EXERCISE DIRECTIONS:
Among the lines below, return each one that contains the word "shareText".

Content revision data

- Opening Delimiter -

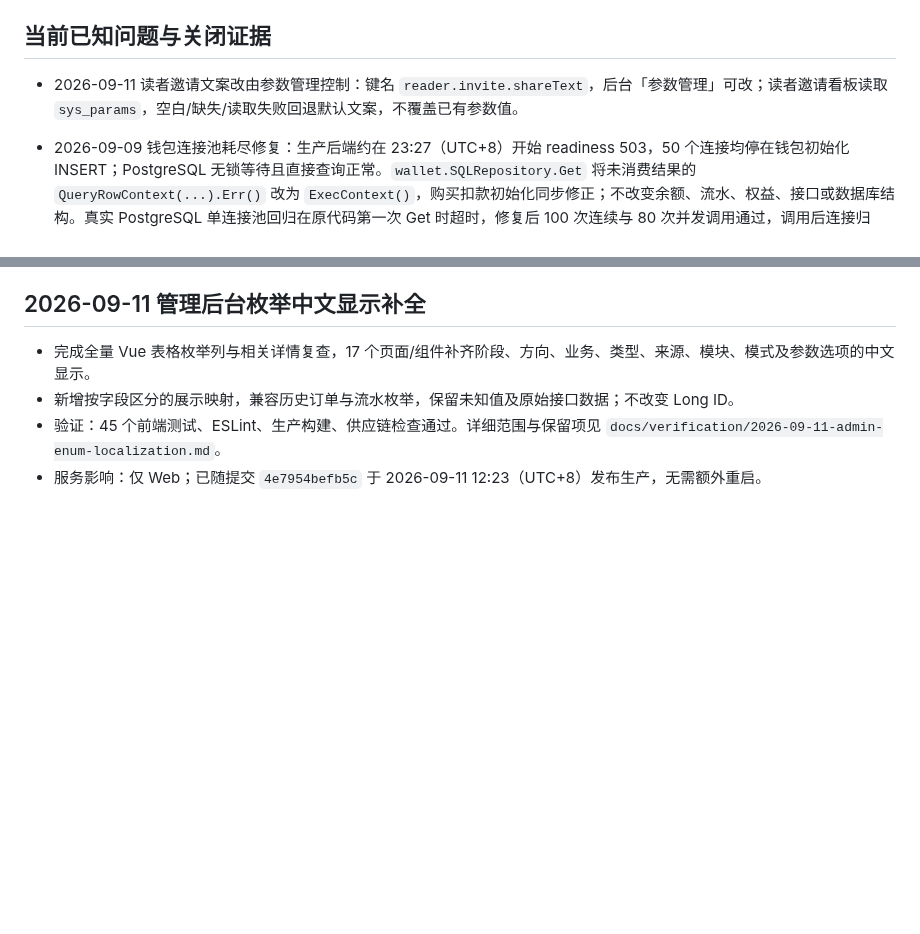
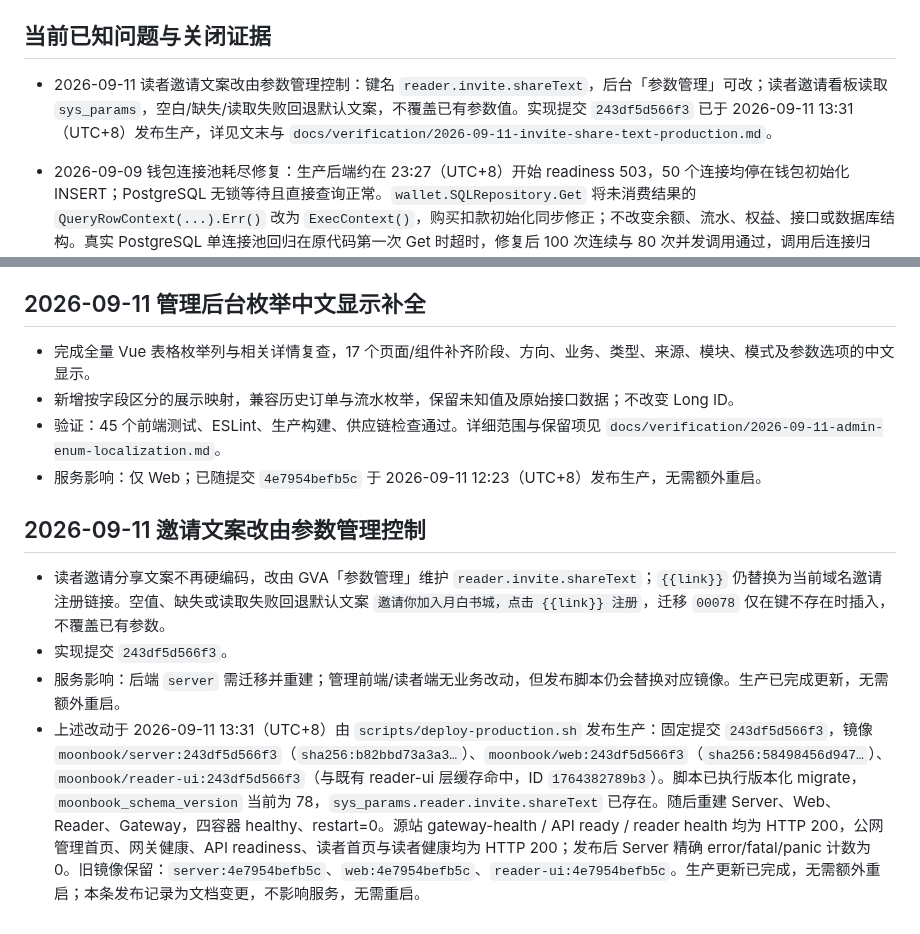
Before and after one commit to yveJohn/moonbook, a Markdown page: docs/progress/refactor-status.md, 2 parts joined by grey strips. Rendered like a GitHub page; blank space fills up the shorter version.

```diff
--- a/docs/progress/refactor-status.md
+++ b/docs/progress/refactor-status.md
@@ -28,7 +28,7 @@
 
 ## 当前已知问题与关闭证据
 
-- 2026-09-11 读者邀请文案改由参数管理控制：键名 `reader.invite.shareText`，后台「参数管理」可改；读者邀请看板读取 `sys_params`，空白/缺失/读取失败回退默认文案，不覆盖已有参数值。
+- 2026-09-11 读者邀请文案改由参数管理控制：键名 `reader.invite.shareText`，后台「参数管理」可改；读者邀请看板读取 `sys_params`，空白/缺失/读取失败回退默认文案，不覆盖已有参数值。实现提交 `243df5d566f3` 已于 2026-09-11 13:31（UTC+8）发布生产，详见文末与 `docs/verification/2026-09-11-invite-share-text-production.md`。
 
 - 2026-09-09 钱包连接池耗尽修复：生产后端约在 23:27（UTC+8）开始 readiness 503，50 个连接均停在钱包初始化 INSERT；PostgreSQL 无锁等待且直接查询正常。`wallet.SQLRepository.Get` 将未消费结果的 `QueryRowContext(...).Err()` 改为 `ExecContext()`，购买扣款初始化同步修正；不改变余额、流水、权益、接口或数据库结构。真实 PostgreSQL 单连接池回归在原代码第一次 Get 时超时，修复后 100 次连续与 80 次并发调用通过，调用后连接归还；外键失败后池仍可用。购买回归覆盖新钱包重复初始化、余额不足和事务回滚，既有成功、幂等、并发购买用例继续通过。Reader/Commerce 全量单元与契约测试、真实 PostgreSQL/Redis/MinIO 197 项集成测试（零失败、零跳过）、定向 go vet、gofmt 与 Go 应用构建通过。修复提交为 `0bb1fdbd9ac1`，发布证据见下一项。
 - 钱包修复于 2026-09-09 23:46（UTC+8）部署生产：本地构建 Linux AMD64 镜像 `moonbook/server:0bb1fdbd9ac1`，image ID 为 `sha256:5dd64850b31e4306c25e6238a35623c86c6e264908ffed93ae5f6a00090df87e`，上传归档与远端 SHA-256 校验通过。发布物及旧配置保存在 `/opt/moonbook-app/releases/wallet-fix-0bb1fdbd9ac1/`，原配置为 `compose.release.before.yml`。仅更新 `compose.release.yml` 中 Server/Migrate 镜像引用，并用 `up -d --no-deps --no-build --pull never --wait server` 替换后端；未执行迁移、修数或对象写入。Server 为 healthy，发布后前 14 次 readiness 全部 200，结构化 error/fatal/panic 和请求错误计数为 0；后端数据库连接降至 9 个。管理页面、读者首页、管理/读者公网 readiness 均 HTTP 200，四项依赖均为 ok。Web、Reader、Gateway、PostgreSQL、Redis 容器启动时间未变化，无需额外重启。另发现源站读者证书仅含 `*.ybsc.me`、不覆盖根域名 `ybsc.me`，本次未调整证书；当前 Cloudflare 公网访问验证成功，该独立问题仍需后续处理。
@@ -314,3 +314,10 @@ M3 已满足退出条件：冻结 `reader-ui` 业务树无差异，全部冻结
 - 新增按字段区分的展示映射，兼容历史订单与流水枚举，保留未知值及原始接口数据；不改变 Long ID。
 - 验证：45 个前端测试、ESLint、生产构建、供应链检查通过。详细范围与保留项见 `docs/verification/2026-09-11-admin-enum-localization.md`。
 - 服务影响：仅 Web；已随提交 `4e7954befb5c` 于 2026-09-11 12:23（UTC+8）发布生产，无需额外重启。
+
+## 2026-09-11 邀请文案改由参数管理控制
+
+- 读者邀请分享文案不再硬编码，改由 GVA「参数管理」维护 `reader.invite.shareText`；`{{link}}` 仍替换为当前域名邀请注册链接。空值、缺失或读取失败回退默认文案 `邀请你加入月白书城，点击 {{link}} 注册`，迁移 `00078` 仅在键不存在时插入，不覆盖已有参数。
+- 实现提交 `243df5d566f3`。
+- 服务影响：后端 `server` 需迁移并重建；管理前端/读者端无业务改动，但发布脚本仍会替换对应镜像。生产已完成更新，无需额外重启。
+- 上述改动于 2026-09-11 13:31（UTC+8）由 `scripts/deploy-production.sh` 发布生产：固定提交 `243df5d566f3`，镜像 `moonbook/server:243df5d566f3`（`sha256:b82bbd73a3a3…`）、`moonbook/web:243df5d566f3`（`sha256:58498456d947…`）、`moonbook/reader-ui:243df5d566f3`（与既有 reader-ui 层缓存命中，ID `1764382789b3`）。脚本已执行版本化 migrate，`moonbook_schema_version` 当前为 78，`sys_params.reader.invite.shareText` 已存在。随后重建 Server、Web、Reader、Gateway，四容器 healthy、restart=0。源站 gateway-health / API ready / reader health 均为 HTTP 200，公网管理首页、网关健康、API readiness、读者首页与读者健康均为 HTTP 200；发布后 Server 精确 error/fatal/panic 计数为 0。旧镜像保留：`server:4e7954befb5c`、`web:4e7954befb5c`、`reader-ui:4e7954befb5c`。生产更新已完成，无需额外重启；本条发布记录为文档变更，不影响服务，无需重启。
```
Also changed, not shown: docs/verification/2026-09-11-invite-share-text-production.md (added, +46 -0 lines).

- Closing Delimiter -

EXERCISE ANSWER:
-- 2026-09-11 读者邀请文案改由参数管理控制：键名 `reader.invite.shareText`，后台「参数管理」可改；读者邀请看板读取 `sys_params`，空白/缺失/读取失败回退默认文案，不覆盖已有参数值。
+- 2026-09-11 读者邀请文案改由参数管理控制：键名 `reader.invite.shareText`，后台「参数管理」可改；读者邀请看板读取 `sys_params`，空白/缺失/读取失败回退默认文案，不覆盖已有参数值。实现提交 `243df5d566f3` 已于 2026-09-11 13:31（UTC+8）发布生产，详见文末与 `docs/verification/2026-09-11-invite-share-text-production.md`。
+- 读者邀请分享文案不再硬编码，改由 GVA「参数管理」维护 `reader.invite.shareText`；`{{link}}` 仍替换为当前域名邀请注册链接。空值、缺失或读取失败回退默认文案 `邀请你加入月白书城，点击 {{link}} 注册`，迁移 `00078` 仅在键不存在时插入，不覆盖已有参数。
+- 上述改动于 2026-09-11 13:31（UTC+8）由 `scripts/deploy-production.sh` 发布生产：固定提交 `243df5d566f3`，镜像 `moonbook/server:243df5d566f3`（`sha256:b82bbd73a3a3…`）、`moonbook/web:243df5d566f3`（`sha256:58498456d947…`）、`moonbook/reader-ui:243df5d566f3`（与既有 reader-ui 层缓存命中，ID `1764382789b3`）。脚本已执行版本化 migrate，`moonbook_schema_version` 当前为 78，`sys_params.reader.invite.shareText` 已存在。随后重建 Server、Web、Reader、Gateway，四容器 healthy、restart=0。源站 gateway-health / API ready / reader health 均为 HTTP 200，公网管理首页、网关健康、API readiness、读者首页与读者健康均为 HTTP 200；发布后 Server 精确 error/fatal/panic 计数为 0。旧镜像保留：`server:4e7954befb5c`、`web:4e7954befb5c`、`reader-ui:4e7954befb5c`。生产更新已完成，无需额外重启；本条发布记录为文档变更，不影响服务，无需重启。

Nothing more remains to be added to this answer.